Structured diff data
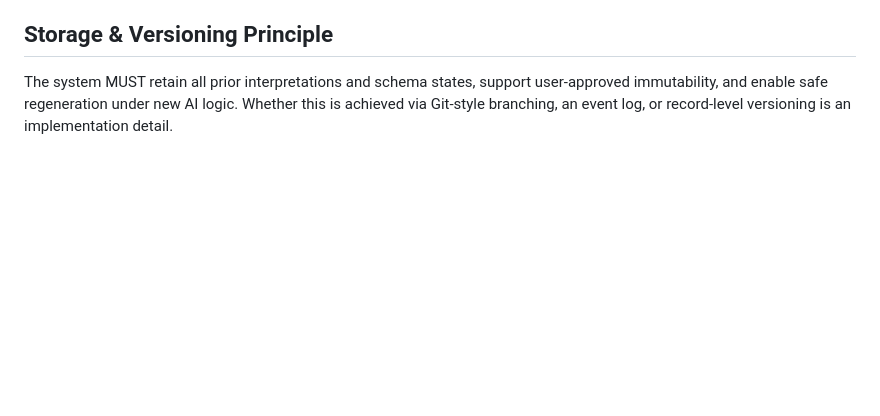
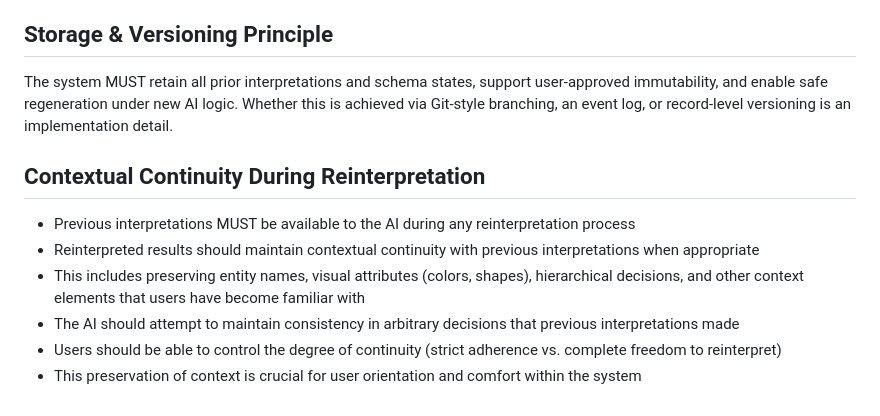
Before and after one commit to pavel-zhur/Economy, a Markdown page: docs/intro.md, the part around the change. GitHub-like rendering; blank space fills up the shorter version.

Commit message:
new req about continuity

```diff
--- a/docs/intro.md
+++ b/docs/intro.md
@@ -116,4 +116,12 @@ I'm creating a personal budget tracker with the following components:
 - The storage layer must preserve both the original AI interpretation and any subsequent versions
 
 ## Storage & Versioning Principle
-The system MUST retain all prior interpretations and schema states, support user-approved immutability, and enable safe regeneration under new AI logic.  Whether this is achieved via Git-style branching, an event log, or record-level versioning is an implementation detail.
+The system MUST retain all prior interpretations and schema states, support user-approved immutability, and enable safe regeneration under new AI logic. Whether this is achieved via Git-style branching, an event log, or record-level versioning is an implementation detail.
+
+## Contextual Continuity During Reinterpretation
+- Previous interpretations MUST be available to the AI during any reinterpretation process
+- Reinterpreted results should maintain contextual continuity with previous interpretations when appropriate
+- This includes preserving entity names, visual attributes (colors, shapes), hierarchical decisions, and other context elements that users have become familiar with
+- The AI should attempt to maintain consistency in arbitrary decisions that previous interpretations made
+- Users should be able to control the degree of continuity (strict adherence vs. complete freedom to reinterpret)
+- This preservation of context is crucial for user orientation and comfort within the system
```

» **Work task**
All preceding records should be duplicated verbatim, images excepted.

» **Solved problem**
Before and after one commit to pavel-zhur/Economy, a Markdown page: docs/intro.md, the part around the change. GitHub-like rendering; blank space fills up the shorter version.

Commit message:
new req about continuity

```diff
--- a/docs/intro.md
+++ b/docs/intro.md
@@ -116,4 +116,12 @@ I'm creating a personal budget tracker with the following components:
 - The storage layer must preserve both the original AI interpretation and any subsequent versions
 
 ## Storage & Versioning Principle
-The system MUST retain all prior interpretations and schema states, support user-approved immutability, and enable safe regeneration under new AI logic.  Whether this is achieved via Git-style branching, an event log, or record-level versioning is an implementation detail.
+The system MUST retain all prior interpretations and schema states, support user-approved immutability, and enable safe regeneration under new AI logic. Whether this is achieved via Git-style branching, an event log, or record-level versioning is an implementation detail.
+
+## Contextual Continuity During Reinterpretation
+- Previous interpretations MUST be available to the AI during any reinterpretation process
+- Reinterpreted results should maintain contextual continuity with previous interpretations when appropriate
+- This includes preserving entity names, visual attributes (colors, shapes), hierarchical decisions, and other context elements that users have become familiar with
+- The AI should attempt to maintain consistency in arbitrary decisions that previous interpretations made
+- Users should be able to control the degree of continuity (strict adherence vs. complete freedom to reinterpret)
+- This preservation of context is crucial for user orientation and comfort within the system
```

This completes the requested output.